It kind of works that way. The developers have to get their units approved by the city, which itself has a master plan of the type of growth/urban mix they'd like. The city government is making that decision to allow subdivision blooms at the city edge.
If the city is content with being a bedroom community, they'll allow developers to build anything. However, if the city wants to encourage more downtown or walkability, they'll only approve projects that offer wider sidewalks, business downstairs/lofts upstairs. Or they'll provide incentives to encourage this kind of growth.
My fathers civil engineering company is working with a small town on their 15-20 year master plan. You can see how they've blended their community values into the kind of development they want to attract (Shandon, CA):
"In order to achieve a compact urban form, the Community Plan encourages floor area ratios consistent with those found in small downtowns rather than in suburban settings."
"The neighborhood commercial areas are intended to serve a neighborhood’s daily retail needs.
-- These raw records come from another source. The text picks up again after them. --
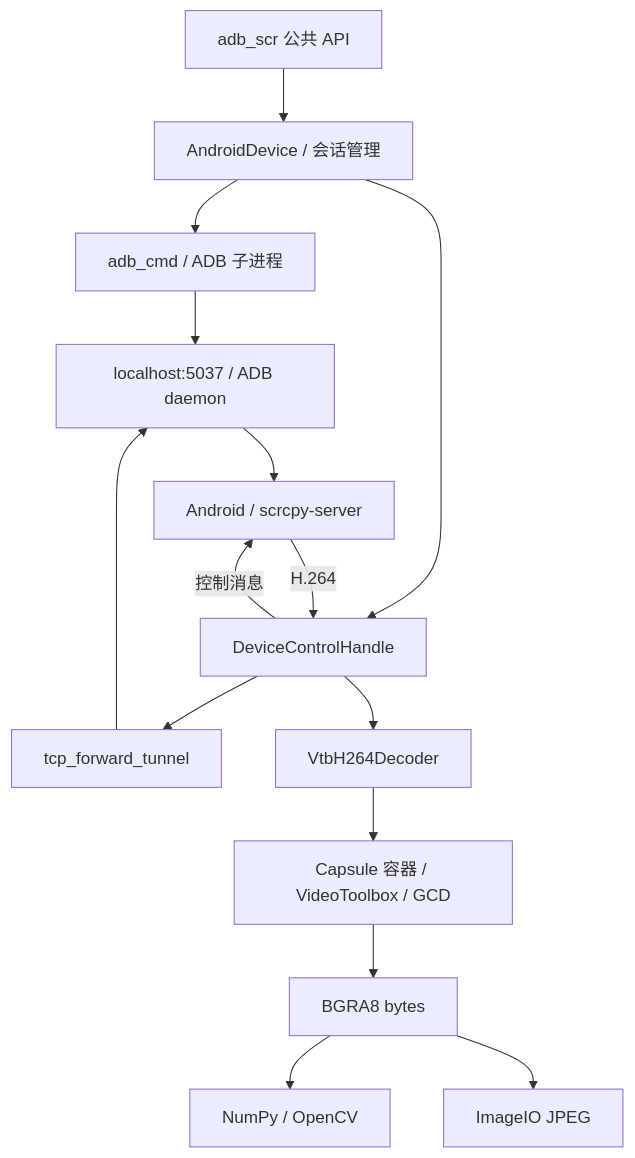
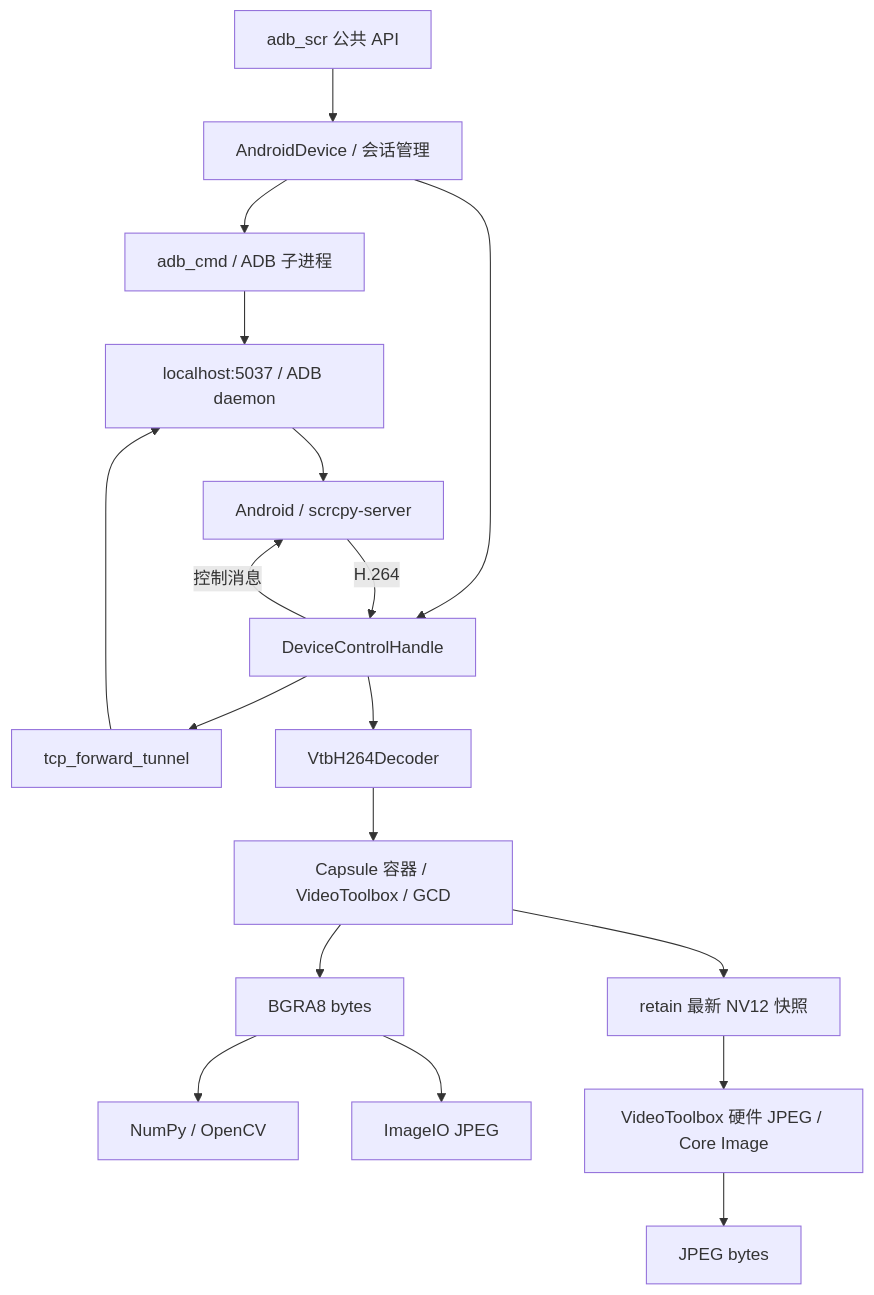
Before and after one commit to czf0613/adb_scr_py: the diagram in docs/architecture.md, drawn with Mermaid. The commit also changed other lines of this file and 18 other files, not shown here.

Commit message:
feat: 截图接口支持原生 JPEG 编码与裁剪缩放

````diff
--- a/docs/architecture.md
+++ b/docs/architecture.md
@@ -13,17 +13,20 @@
 ```mermaid
 flowchart TD
     API[adb_scr 公共 API] --> Device[AndroidDevice / 会话管理]
     Device --> Cmd[adb_cmd / ADB 子进程]
     Device --> Handle[DeviceControlHandle]
     Handle --> Tunnel[tcp_forward_tunnel]
     Tunnel --> ADB[localhost:5037 / ADB daemon]
     Cmd --> ADB
     ADB --> Phone[Android / scrcpy-server]
     Phone -->|H.264| Handle
     Handle -->|控制消息| Phone
     Handle --> Decoder[VtbH264Decoder]
     Decoder --> Native[Capsule 容器 / VideoToolbox / GCD]
     Native --> BGRA[BGRA8 bytes]
     BGRA --> CV[NumPy / OpenCV]
     BGRA --> JPEG[ImageIO JPEG]
+    Native --> Snapshot[retain 最新 NV12 快照]
+    Snapshot --> Direct[VideoToolbox 硬件 JPEG / Core Image]
+    Direct --> Bytes[JPEG bytes]
 ```
````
Uses typically found within these areas include markets, restaurants, cafés/delis,bakeries, ice cream parlors, pharmacies, laundromats, barbershops, hair salons, hardwarestores, gas stations, banks, offices, and other similar uses generally serving nearby residential areas."